The following points highlight the top four examples to substantiate the practical implacability of microbial mutants.
1. Induced mutants have been used extensively in the investigation of various biochemical processes, particularly metabolic reactions. Metabolic processes occur via sequences of enzyme-catalyzed reactions and by developing mutants in which the genes coding for enzymes are mutated (altered), the sequence of steps in a pathway can often be determined.
Consider, for example, the following simple pathway:
Intermediate B is produced from precursor A by the action of enzyme X, the product of gene X. Intermediate B, however, may rapidly be converted to product C by enzyme Y, the product of gene Y. If so, intermediate B may be present in very low quantities and be very difficult to identify biochemically.
However, in a mutant that has a mutation in gene Y resulting in the synthesis of either an inactive form of enzyme Y or no enzyme Y, intermediate B will often accumulate to much higher concentration facilitating its isolation and identification.
2. Induced mutants of microbes are used in producing large yields of many end-products important in various industries. For example, when penicillin was first discovered the yield was low and production was seriously limited. Then millions of spores were irradiated and mutants of Penicillium were selected. Such mutants dramatically increased the yield of penicillin in commercial production and proven invaluable for antibiotic industry.

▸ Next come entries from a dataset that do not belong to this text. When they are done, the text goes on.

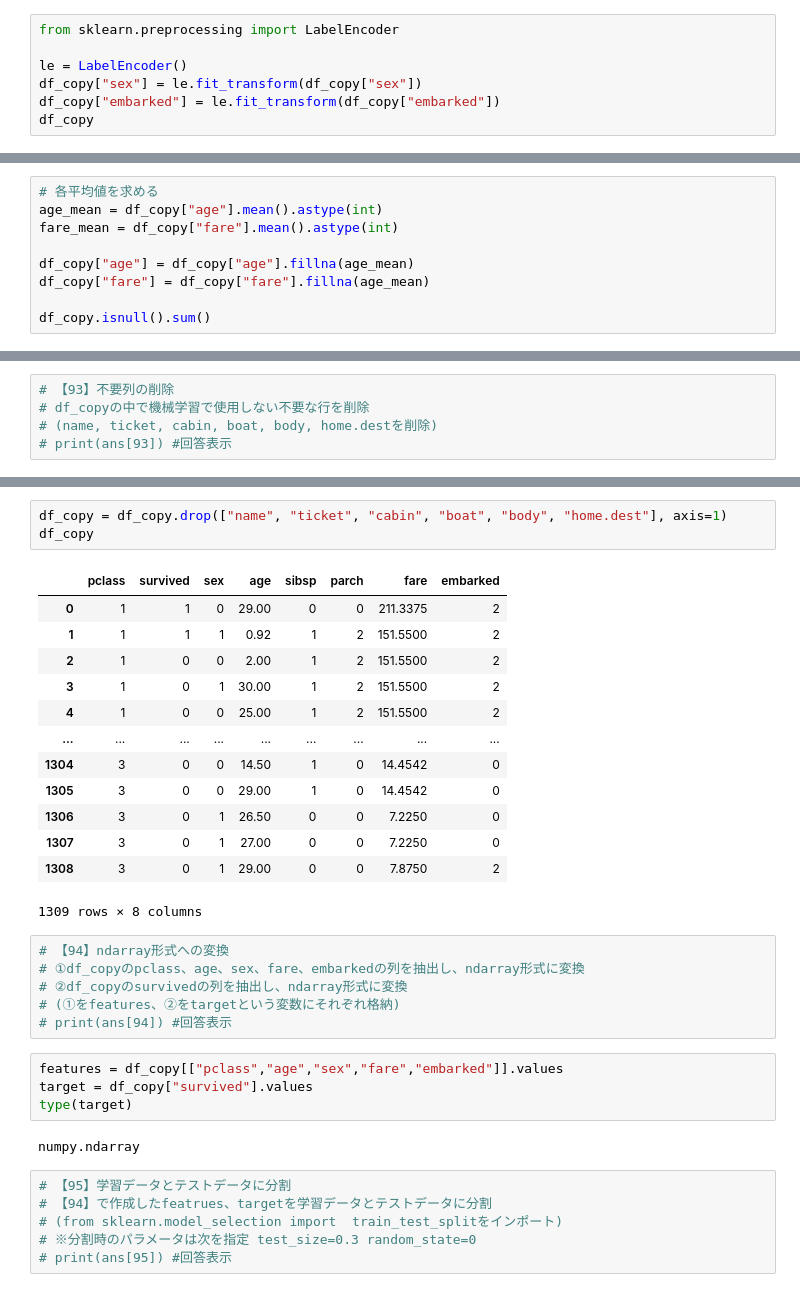
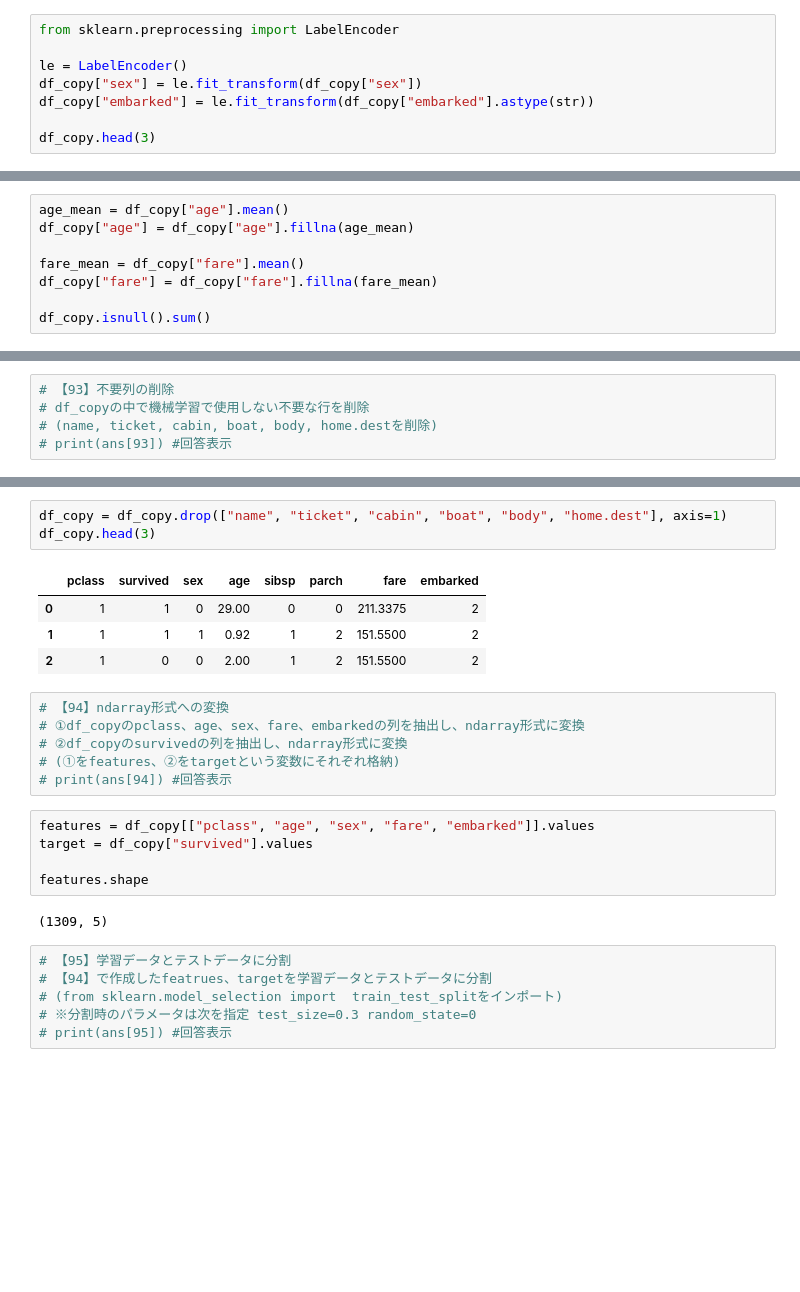
Before and after one commit to T-Sawao/Problem_100, a Jupyter notebook: pandas_100/notebook/01_Pandas_100_Knocks_for_Begginer_v1.0.4.ipynb, the cells around one changed output, grey strips where cells are left out. Saved outputs shown, nothing was run; the diff lists cells and outputs as text; blank space fills up the shorter version.

```diff
--- a/pandas_100/notebook/01_Pandas_100_Knocks_for_Begginer_v1.0.4.ipynb
+++ b/pandas_100/notebook/01_Pandas_100_Knocks_for_Begginer_v1.0.4.ipynb
@@ -1689,8 +1682,9 @@ from sklearn.preprocessing import LabelEncoder
 
 le = LabelEncoder()
 df_copy["sex"] = le.fit_transform(df_copy["sex"])
-df_copy["embarked"] = le.fit_transform(df_copy["embarked"])
-df_copy
+df_copy["embarked"] = le.fit_transform(df_copy["embarked"].astype(str))
+
+df_copy.head(3)
 # %% [output]
 |  | pclass | survived | name | sex | age | sibsp | parch | ticket | fare | cabin | embarked | ... |
 | 0 | 1 | 1 | Allen, Miss. Elisabeth Walton | 0 | 29.00 | 0 | 0 | 24160 | 211.3375 | B5 | 2 | ... |
@@ -1732,12 +1717,11 @@ dtype: int64
 # df_copyのage、fare列の欠損値を各列の平均値で補完
 # print(ans[92]) #回答表示
 # %%
-# 各平均値を求める
-age_mean = df_copy["age"].mean().astype(int)
-fare_mean = df_copy["fare"].mean().astype(int)
+age_mean = df_copy["age"].mean()
+df_copy["age"] = df_copy["age"].fillna(age_mean)
 
-df_copy["age"] = df_copy["age"].fillna(age_mean)
-df_copy["fare"] = df_copy["fare"].fillna(age_mean)
+fare_mean = df_copy["fare"].mean()
+df_copy["fare"] = df_copy["fare"].fillna(fare_mean)
 
 df_copy.isnull().sum()
 # %% [output]
@@ -1764,20 +1755,11 @@ dtype: int64
 # %%
 df_copy = df_copy.drop(["name", "ticket", "cabin", "boat", "body", "home.dest"], axis=1)
-df_copy
+df_copy.head(3)
 # %% [output]
 |  | pclass | survived | sex | age | sibsp | parch | fare | embarked |
 | 0 | 1 | 1 | 0 | 29.00 | 0 | 0 | 211.3375 | 2 |
 | 1 | 1 | 1 | 1 | 0.92 | 1 | 2 | 151.5500 | 2 |
 | 2 | 1 | 0 | 0 | 2.00 | 1 | 2 | 151.5500 | 2 |
-| 3 | 1 | 0 | 1 | 30.00 | 1 | 2 | 151.5500 | 2 |
-| 4 | 1 | 0 | 0 | 25.00 | 1 | 2 | 151.5500 | 2 |
-| ... | ... | ... | ... | ... | ... | ... | ... | ... |
-| 1304 | 3 | 0 | 0 | 14.50 | 1 | 0 | 14.4542 | 0 |
-| 1305 | 3 | 0 | 0 | 29.00 | 1 | 0 | 14.4542 | 0 |
-| 1306 | 3 | 0 | 1 | 26.50 | 0 | 0 | 7.2250 | 0 |
-| 1307 | 3 | 0 | 1 | 27.00 | 0 | 0 | 7.2250 | 0 |
-| 1308 | 3 | 0 | 1 | 29.00 | 0 | 0 | 7.8750 | 2 |
-1309 rows × 8 columns
 # %%
 # 【94】ndarray形式への変換
 # ①df_copyのpclass、age、sex、fare、embarkedの列を抽出し、ndarray形式に変換
@@ -1785,11 +1767,12 @@ df_copy
 # (①をfeatures、②をtargetという変数にそれぞれ格納)
 # print(ans[94]) #回答表示
 # %%
-features = df_copy[["pclass","age","sex","fare","embarked"]].values
+features = df_copy[["pclass", "age", "sex", "fare", "embarked"]].values
 target = df_copy["survived"].values
-type(target)
+
+features.shape
 # %% [output]
-numpy.ndarray
+(1309, 5)
 # %%
 # 【95】学習データとテストデータに分割
 # 【94】で作成したfeatrues、targetを学習データとテストデータに分割
```
Also changed, not shown: parts of 29 cells of this notebook, 1 other file.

3. Some microorganisms are known to develop resistance against certain antibiotics because of mutation. This fact is of great significance in the treatment of diseases because the antibiotics are originally effective for the control of a bacterial infection but they become less effective or ineffective as the antibiotic resistant mutants develop.
4. The maintenance of pure cultures of typical microbial species requires that occurrence of mutations be prevented. Otherwise, the cultures will no longer remain pure.